Electoral ramifications notwithstanding, what worries Mark Lagon, who holds the International Relations and Security Chair at Georgetown University’s foreign service master’s degree program, is that Obama’s seeming strength betrays a lack of inventiveness and depth—especially when it comes to projecting soft power, that combination of diplomacy and nonmilitary coercion essential to enduring influence and stability.
Writing in World Affairs (Oct. 2011), Logan notes that when Obama initially took office he “made fresh start statements, such as his June 2009 remarks in Cairo, and embraced political means like dialogue, respectful multilateralism, and the use of new media, suggesting that he felt the soft power to change minds, build legitimacy, and advance interests was the key element missing from the recent U.S. approach to the world—and that he would quickly remedy that defect.”
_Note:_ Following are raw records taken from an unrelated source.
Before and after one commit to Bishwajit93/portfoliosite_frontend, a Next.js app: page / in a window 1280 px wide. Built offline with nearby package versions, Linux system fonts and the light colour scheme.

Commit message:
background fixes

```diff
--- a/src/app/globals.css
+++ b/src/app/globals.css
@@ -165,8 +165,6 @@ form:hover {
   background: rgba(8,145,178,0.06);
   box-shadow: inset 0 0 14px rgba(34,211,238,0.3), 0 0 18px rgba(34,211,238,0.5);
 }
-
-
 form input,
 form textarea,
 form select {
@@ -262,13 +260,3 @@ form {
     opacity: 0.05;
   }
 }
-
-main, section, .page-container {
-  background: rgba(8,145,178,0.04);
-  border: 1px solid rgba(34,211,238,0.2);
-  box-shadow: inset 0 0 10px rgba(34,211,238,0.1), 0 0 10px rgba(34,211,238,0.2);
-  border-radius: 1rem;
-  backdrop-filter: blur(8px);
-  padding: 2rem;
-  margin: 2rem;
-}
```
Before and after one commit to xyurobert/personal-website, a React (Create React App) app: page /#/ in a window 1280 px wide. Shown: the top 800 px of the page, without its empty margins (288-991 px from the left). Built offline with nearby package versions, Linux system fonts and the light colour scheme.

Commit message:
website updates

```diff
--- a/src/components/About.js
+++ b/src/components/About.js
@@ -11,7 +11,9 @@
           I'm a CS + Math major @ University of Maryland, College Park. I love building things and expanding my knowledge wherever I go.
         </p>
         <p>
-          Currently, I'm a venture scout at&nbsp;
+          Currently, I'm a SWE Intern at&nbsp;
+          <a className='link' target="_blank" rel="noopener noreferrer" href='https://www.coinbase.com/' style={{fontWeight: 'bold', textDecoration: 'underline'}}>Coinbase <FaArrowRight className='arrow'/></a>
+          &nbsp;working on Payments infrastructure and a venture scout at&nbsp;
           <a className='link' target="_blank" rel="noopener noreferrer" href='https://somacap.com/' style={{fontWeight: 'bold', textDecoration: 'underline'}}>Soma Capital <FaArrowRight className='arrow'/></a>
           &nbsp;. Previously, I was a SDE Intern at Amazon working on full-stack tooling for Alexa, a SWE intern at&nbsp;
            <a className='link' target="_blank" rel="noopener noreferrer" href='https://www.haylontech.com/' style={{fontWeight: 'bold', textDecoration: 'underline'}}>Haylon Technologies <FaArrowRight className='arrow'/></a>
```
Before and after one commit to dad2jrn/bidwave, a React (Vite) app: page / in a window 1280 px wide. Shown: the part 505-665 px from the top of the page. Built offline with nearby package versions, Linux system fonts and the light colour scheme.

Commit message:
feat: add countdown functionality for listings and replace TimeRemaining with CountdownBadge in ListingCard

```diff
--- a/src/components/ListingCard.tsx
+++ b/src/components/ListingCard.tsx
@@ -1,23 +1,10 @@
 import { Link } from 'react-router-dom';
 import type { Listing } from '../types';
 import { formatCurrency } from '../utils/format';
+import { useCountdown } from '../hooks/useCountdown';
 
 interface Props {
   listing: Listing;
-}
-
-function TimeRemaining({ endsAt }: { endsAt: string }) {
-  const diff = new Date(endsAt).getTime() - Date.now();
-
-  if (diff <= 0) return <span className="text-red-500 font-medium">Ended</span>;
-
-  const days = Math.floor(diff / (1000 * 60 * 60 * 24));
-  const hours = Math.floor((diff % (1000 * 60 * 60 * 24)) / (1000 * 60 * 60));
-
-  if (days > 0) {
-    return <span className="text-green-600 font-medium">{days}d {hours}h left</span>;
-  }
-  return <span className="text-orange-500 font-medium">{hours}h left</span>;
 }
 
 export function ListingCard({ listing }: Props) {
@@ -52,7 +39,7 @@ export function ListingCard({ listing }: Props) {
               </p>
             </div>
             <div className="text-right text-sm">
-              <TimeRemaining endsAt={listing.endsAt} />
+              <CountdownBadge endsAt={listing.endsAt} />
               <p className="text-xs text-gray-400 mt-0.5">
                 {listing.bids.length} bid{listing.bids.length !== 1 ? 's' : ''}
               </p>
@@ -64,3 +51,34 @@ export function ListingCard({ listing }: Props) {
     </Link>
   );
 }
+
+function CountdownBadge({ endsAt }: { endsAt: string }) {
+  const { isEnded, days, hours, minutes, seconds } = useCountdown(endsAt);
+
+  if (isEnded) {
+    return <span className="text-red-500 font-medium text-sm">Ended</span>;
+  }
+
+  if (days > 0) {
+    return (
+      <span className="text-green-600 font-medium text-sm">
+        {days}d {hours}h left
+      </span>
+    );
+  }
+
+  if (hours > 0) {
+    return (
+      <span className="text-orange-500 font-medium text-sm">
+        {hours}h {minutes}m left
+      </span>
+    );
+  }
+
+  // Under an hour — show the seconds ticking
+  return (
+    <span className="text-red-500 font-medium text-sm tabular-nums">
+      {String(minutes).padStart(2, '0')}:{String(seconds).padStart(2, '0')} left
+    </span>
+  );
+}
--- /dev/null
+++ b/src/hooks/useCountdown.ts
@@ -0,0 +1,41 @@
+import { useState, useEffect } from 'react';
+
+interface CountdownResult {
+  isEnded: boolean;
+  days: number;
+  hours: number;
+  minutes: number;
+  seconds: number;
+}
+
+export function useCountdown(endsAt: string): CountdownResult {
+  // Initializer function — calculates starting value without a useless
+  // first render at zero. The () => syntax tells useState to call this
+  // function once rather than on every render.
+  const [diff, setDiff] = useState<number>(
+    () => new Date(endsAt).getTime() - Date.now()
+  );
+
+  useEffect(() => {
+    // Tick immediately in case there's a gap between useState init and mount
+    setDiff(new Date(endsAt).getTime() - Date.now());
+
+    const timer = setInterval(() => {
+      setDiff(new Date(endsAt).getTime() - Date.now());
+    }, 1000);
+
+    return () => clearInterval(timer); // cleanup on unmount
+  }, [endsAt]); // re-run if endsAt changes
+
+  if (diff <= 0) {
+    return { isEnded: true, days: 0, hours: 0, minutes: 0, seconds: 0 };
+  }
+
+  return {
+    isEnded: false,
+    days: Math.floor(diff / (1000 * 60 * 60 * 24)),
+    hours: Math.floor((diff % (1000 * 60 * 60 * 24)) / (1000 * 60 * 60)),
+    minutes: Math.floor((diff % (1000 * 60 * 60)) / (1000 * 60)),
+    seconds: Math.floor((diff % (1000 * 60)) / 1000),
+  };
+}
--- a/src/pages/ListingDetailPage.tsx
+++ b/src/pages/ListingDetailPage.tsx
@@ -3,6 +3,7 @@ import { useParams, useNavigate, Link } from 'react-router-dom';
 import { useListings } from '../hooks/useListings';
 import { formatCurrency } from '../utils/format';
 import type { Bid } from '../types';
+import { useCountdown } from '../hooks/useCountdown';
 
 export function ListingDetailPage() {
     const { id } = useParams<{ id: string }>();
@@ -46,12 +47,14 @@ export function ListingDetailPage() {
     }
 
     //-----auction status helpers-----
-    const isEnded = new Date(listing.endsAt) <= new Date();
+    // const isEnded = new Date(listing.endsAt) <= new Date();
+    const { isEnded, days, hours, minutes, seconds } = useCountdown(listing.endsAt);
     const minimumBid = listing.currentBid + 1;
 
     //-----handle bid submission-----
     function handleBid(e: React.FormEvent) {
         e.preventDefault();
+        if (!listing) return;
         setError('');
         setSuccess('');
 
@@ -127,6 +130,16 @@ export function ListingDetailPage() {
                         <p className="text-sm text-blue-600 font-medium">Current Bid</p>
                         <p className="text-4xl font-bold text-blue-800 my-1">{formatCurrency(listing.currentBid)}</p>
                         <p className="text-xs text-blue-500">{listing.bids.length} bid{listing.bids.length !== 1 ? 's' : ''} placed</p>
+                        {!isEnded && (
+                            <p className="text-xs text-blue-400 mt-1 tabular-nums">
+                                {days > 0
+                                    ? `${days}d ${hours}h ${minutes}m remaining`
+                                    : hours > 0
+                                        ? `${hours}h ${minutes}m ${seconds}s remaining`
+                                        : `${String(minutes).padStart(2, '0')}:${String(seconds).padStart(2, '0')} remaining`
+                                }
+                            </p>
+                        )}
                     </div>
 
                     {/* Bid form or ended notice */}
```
Since then, Obama has embraced unilateral military actions, has accelerated the use of unmanned drones, and has continued a number of the Bush administration’s most controversial policies, including rendition. Consequently, the United States lacks moral credibility.
“The Obama presidency has regularly avoided asserting meaningful soft power, particularly in its relations with three countries—Iran, Russia, and Egypt—where it might have made a difference not only for those countries but for American interests as well,” Logan writes. “His reaction to the challenges these countries have posed to the United States suggests that it is not soft power itself that Obama doubts, but America’s moral standing to project it.”